Task description —
What lines in this listing contain the string "Kedvenc"? Report each one by copying it.

= Beginning of Section =

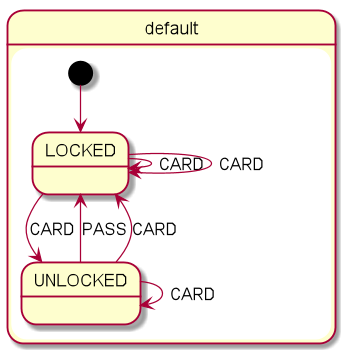
Before: secure_turnstile.png, a diagram exported from PlantUML (open-jumpco/kfsm). Source of this version:
```plantuml
@startuml
state default {
  [*] --> LOCKED
  LOCKED --> LOCKED : CARD
  UNLOCKED --> UNLOCKED : CARD
  UNLOCKED --> LOCKED : PASS
  LOCKED --> LOCKED : CARD
  LOCKED --> UNLOCKED : CARD
  UNLOCKED --> LOCKED : CARD
}
@enduml
```
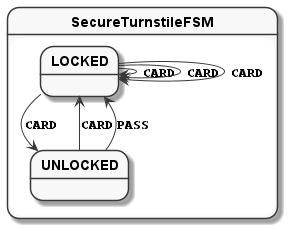
After the change.

The edit, as a diff of the source:
```diff
@@ -1,11 +1,18 @@
 @startuml
-state default {
-  [*] --> LOCKED
-  LOCKED --> LOCKED : CARD
-  UNLOCKED --> UNLOCKED : CARD
-  UNLOCKED --> LOCKED : PASS
-  LOCKED --> LOCKED : CARD
-  LOCKED --> UNLOCKED : CARD
-  UNLOCKED --> LOCKED : CARD
+skinparam monochrome true
+skinparam StateFontName Helvetica
+skinparam defaultFontName Monospaced
+skinparam defaultFontStyle Bold
+skinparam state {
+    FontColor Black
+    FontStyle Bold
+}
+state SecureTurnstileFSM {
+LOCKED --> LOCKED : CARD
+LOCKED --> LOCKED : CARD
+LOCKED --> UNLOCKED : CARD
+LOCKED --> LOCKED : CARD
+UNLOCKED --> LOCKED : CARD
+UNLOCKED --> LOCKED : PASS
 }
 @enduml
```
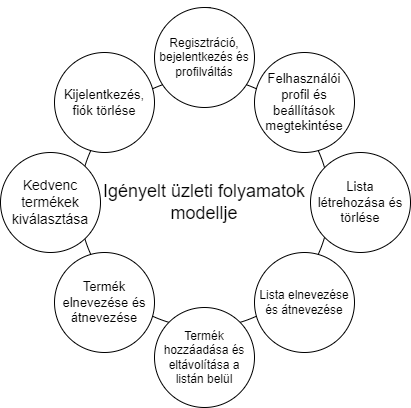
The draw.io diagram UML/igenyelt_folyamatok/Igenyelt_folyamatok.drawio.png in zsoltkovacs94/koffein-shopping-list, before a commit. Source tidied: cells renumbered, new cells last; positions are measured from the earlier drawing's top-left corner, leaving out a move shared by most shapes. The source it was exported from:
```xml
<mxGraphModel>
  <root>
    <mxCell id="0" />
    <mxCell id="1" parent="0" />
    <mxCell id="2" style="edgeStyle=orthogonalEdgeStyle;rounded=0;jettySize=auto;html=1;exitX=0.5;exitY=0;exitDx=0;exitDy=0;" parent="1" edge="1" source="7">
      <mxGeometry relative="1" as="geometry">
        <mxPoint x="210" y="30" as="targetPoint" />
      </mxGeometry>
    </mxCell>
    <mxCell id="3" value="&lt;font style=&quot;font-size: 18px;&quot;&gt;Igényelt üzleti folyamatok modellje&lt;/font&gt;" style="ellipse;whiteSpace=wrap;html=1;fontSize=18;" parent="1" vertex="1">
      <mxGeometry x="79" y="70" width="250" height="250" as="geometry" />
    </mxCell>
    <mxCell id="4" value="Lista létrehozása és törlése" style="ellipse;whiteSpace=wrap;html=1;fontSize=13;" parent="1" vertex="1">
      <mxGeometry x="310" y="145" width="100" height="100" as="geometry" />
    </mxCell>
    <mxCell id="5" value="Kedvenc termékek kiválasztása" style="ellipse;whiteSpace=wrap;html=1;fontSize=14;" parent="1" vertex="1">
      <mxGeometry y="145" width="100" height="100" as="geometry" />
    </mxCell>
    <mxCell id="6" value="Termék hozzáadása és eltávolítása a listán belül" style="ellipse;whiteSpace=wrap;html=1;" parent="1" vertex="1">
      <mxGeometry x="154" y="300" width="100" height="100" as="geometry" />
    </mxCell>
    <mxCell id="7" value="Regisztráció, bejelentkezés és profilváltás" style="ellipse;whiteSpace=wrap;html=1;" parent="1" vertex="1">
      <mxGeometry x="154" width="100" height="100" as="geometry" />
    </mxCell>
    <mxCell id="8" value="Felhasználói profil és beállítások megtekintése" style="ellipse;whiteSpace=wrap;html=1;fontSize=13;" parent="1" vertex="1">
      <mxGeometry x="254" y="45" width="100" height="100" as="geometry" />
    </mxCell>
    <mxCell id="9" value="Kijelentkezés, fiók törlése" style="ellipse;whiteSpace=wrap;html=1;fontSize=13;" parent="1" vertex="1">
      <mxGeometry x="54" y="45" width="100" height="100" as="geometry" />
    </mxCell>
    <mxCell id="10" value="Lista elnevezése és átnevezése" style="ellipse;whiteSpace=wrap;html=1;perimeterSpacing=0;strokeWidth=1;fontSize=12;" parent="1" vertex="1">
      <mxGeometry x="254" y="245" width="100" height="100" as="geometry" />
    </mxCell>
    <mxCell id="11" value="Termék elnevezése és átnevezése" style="ellipse;whiteSpace=wrap;html=1;fontSize=13;" parent="1" vertex="1">
      <mxGeometry x="54" y="245" width="100" height="100" as="geometry" />
    </mxCell>
  </root>
</mxGraphModel>
```
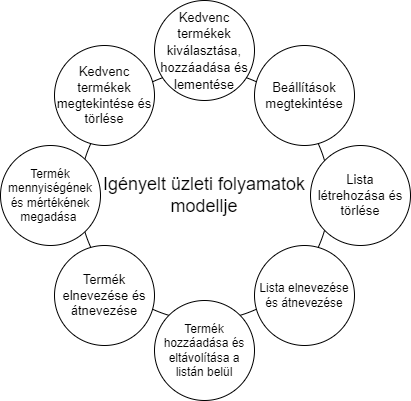
Later version of the same file.

Commit message:
Igényelt üzleti folyamatok ábra módosítva(kövspec)

Change to the diagram source:
```diff
@@ -2,30 +2,22 @@
   <root>
     <mxCell id="0" />
     <mxCell id="1" parent="0" />
-    <mxCell id="2" style="edgeStyle=orthogonalEdgeStyle;rounded=0;jettySize=auto;html=1;exitX=0.5;exitY=0;exitDx=0;exitDy=0;" parent="1" edge="1" source="7">
-      <mxGeometry relative="1" as="geometry">
-        <mxPoint x="210" y="30" as="targetPoint" />
-      </mxGeometry>
-    </mxCell>
     <mxCell id="3" value="&lt;font style=&quot;font-size: 18px;&quot;&gt;Igényelt üzleti folyamatok modellje&lt;/font&gt;" style="ellipse;whiteSpace=wrap;html=1;fontSize=18;" parent="1" vertex="1">
       <mxGeometry x="79" y="70" width="250" height="250" as="geometry" />
     </mxCell>
     <mxCell id="4" value="Lista létrehozása és törlése" style="ellipse;whiteSpace=wrap;html=1;fontSize=13;" parent="1" vertex="1">
       <mxGeometry x="310" y="145" width="100" height="100" as="geometry" />
     </mxCell>
-    <mxCell id="5" value="Kedvenc termékek kiválasztása" style="ellipse;whiteSpace=wrap;html=1;fontSize=14;" parent="1" vertex="1">
-      <mxGeometry y="145" width="100" height="100" as="geometry" />
-    </mxCell>
     <mxCell id="6" value="Termék hozzáadása és eltávolítása a listán belül" style="ellipse;whiteSpace=wrap;html=1;" parent="1" vertex="1">
       <mxGeometry x="154" y="300" width="100" height="100" as="geometry" />
     </mxCell>
-    <mxCell id="7" value="Regisztráció, bejelentkezés és profilváltás" style="ellipse;whiteSpace=wrap;html=1;" parent="1" vertex="1">
-      <mxGeometry x="154" width="100" height="100" as="geometry" />
+    <mxCell id="7" value="Termék mennyiségének és mértékének megadása&amp;nbsp;" style="ellipse;whiteSpace=wrap;html=1;" parent="1" vertex="1">
+      <mxGeometry y="145" width="100" height="100" as="geometry" />
     </mxCell>
-    <mxCell id="8" value="Felhasználói profil és beállítások megtekintése" style="ellipse;whiteSpace=wrap;html=1;fontSize=13;" parent="1" vertex="1">
+    <mxCell id="8" value="Beállítások megtekintése" style="ellipse;whiteSpace=wrap;html=1;fontSize=13;" parent="1" vertex="1">
       <mxGeometry x="254" y="45" width="100" height="100" as="geometry" />
     </mxCell>
-    <mxCell id="9" value="Kijelentkezés, fiók törlése" style="ellipse;whiteSpace=wrap;html=1;fontSize=13;" parent="1" vertex="1">
+    <mxCell id="9" value="Kedvenc termékek megtekintése és törlése" style="ellipse;whiteSpace=wrap;html=1;fontSize=13;" parent="1" vertex="1">
       <mxGeometry x="54" y="45" width="100" height="100" as="geometry" />
     </mxCell>
     <mxCell id="10" value="Lista elnevezése és átnevezése" style="ellipse;whiteSpace=wrap;html=1;perimeterSpacing=0;strokeWidth=1;fontSize=12;" parent="1" vertex="1">
@@ -34,5 +26,8 @@
     <mxCell id="11" value="Termék elnevezése és átnevezése" style="ellipse;whiteSpace=wrap;html=1;fontSize=13;" parent="1" vertex="1">
       <mxGeometry x="54" y="245" width="100" height="100" as="geometry" />
     </mxCell>
+    <mxCell id="12" value="&lt;font style=&quot;font-size: 13px;&quot;&gt;Kedvenc termékek kiválasztása, hozzáadása és lementése&lt;/font&gt;" style="ellipse;whiteSpace=wrap;html=1;fontSize=14;" parent="1" vertex="1">
+      <mxGeometry x="154" width="100" height="100" as="geometry" />
+    </mxCell>
   </root>
 </mxGraphModel>
```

= End of Section =

Solution below —
    <mxCell id="5" value="Kedvenc termékek kiválasztása" style="ellipse;whiteSpace=wrap;html=1;fontSize=14;" parent="1" vertex="1">
-    <mxCell id="5" value="Kedvenc termékek kiválasztása" style="ellipse;whiteSpace=wrap;html=1;fontSize=14;" parent="1" vertex="1">
+    <mxCell id="9" value="Kedvenc termékek megtekintése és törlése" style="ellipse;whiteSpace=wrap;html=1;fontSize=13;" parent="1" vertex="1">
+    <mxCell id="12" value="&lt;font style=&quot;font-size: 13px;&quot;&gt;Kedvenc termékek kiválasztása, hozzáadása és lementése&lt;/font&gt;" style="ellipse;whiteSpace=wrap;html=1;fontSize=14;" parent="1" vertex="1">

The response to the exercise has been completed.